Exact copy, pictures excluded: write out every line below.

#### Dataset records

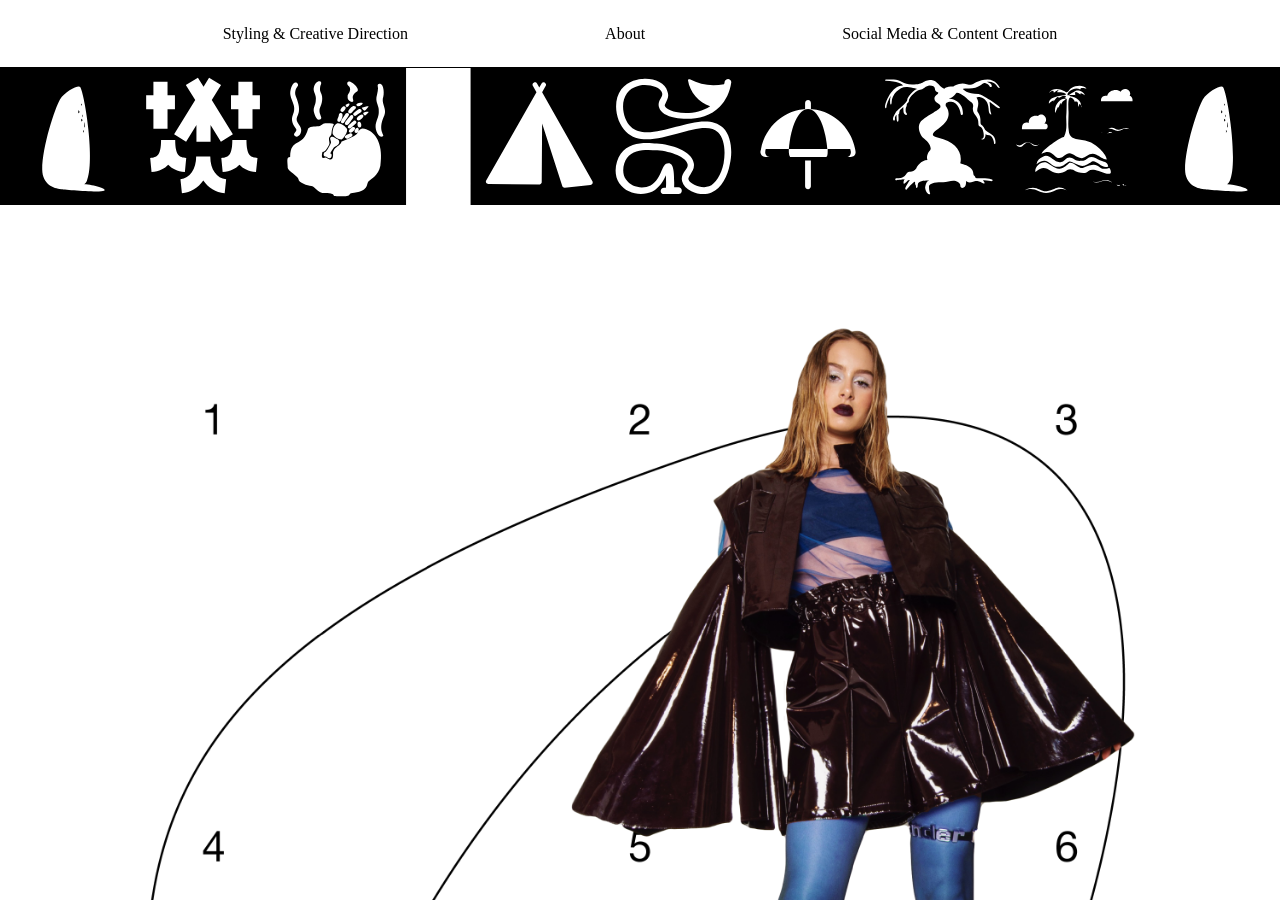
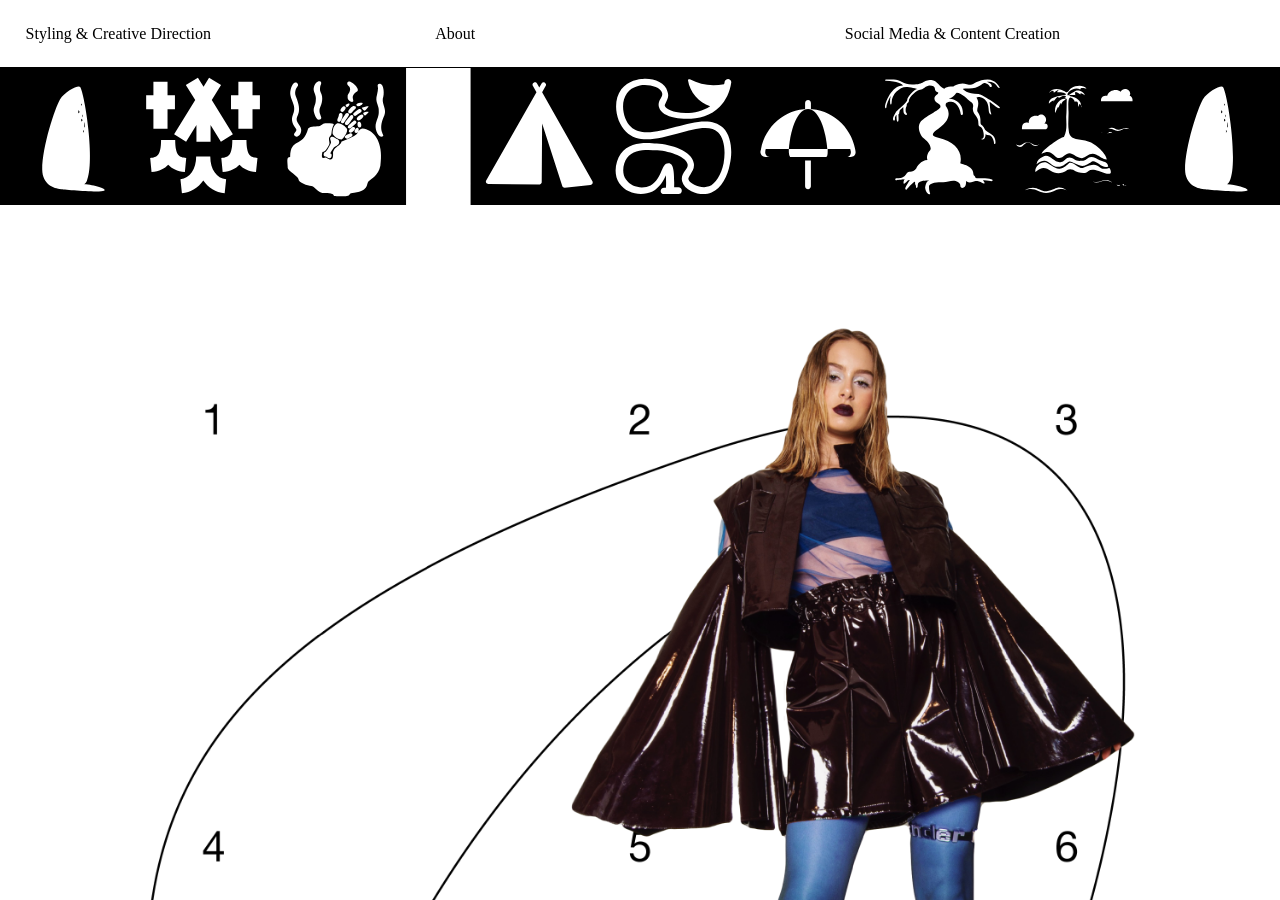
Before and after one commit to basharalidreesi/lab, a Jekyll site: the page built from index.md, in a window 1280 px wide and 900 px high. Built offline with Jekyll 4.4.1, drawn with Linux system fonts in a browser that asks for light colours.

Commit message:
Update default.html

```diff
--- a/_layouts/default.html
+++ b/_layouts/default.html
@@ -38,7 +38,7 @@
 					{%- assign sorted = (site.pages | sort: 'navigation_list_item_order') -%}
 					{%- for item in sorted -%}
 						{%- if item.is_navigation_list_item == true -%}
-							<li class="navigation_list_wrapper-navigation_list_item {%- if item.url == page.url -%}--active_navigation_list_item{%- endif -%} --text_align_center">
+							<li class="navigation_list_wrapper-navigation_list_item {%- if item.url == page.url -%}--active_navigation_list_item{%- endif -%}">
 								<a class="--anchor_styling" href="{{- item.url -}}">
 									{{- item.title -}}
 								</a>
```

########

- Written response
Before and after one commit to basharalidreesi/lab, a Jekyll site: the page built from index.md, in a window 1280 px wide and 900 px high. Built offline with Jekyll 4.4.1, drawn with Linux system fonts in a browser that asks for light colours.

Commit message:
Update default.html

```diff
--- a/_layouts/default.html
+++ b/_layouts/default.html
@@ -38,7 +38,7 @@
 					{%- assign sorted = (site.pages | sort: 'navigation_list_item_order') -%}
 					{%- for item in sorted -%}
 						{%- if item.is_navigation_list_item == true -%}
-							<li class="navigation_list_wrapper-navigation_list_item {%- if item.url == page.url -%}--active_navigation_list_item{%- endif -%} --text_align_center">
+							<li class="navigation_list_wrapper-navigation_list_item {%- if item.url == page.url -%}--active_navigation_list_item{%- endif -%}">
 								<a class="--anchor_styling" href="{{- item.url -}}">
 									{{- item.title -}}
 								</a>
```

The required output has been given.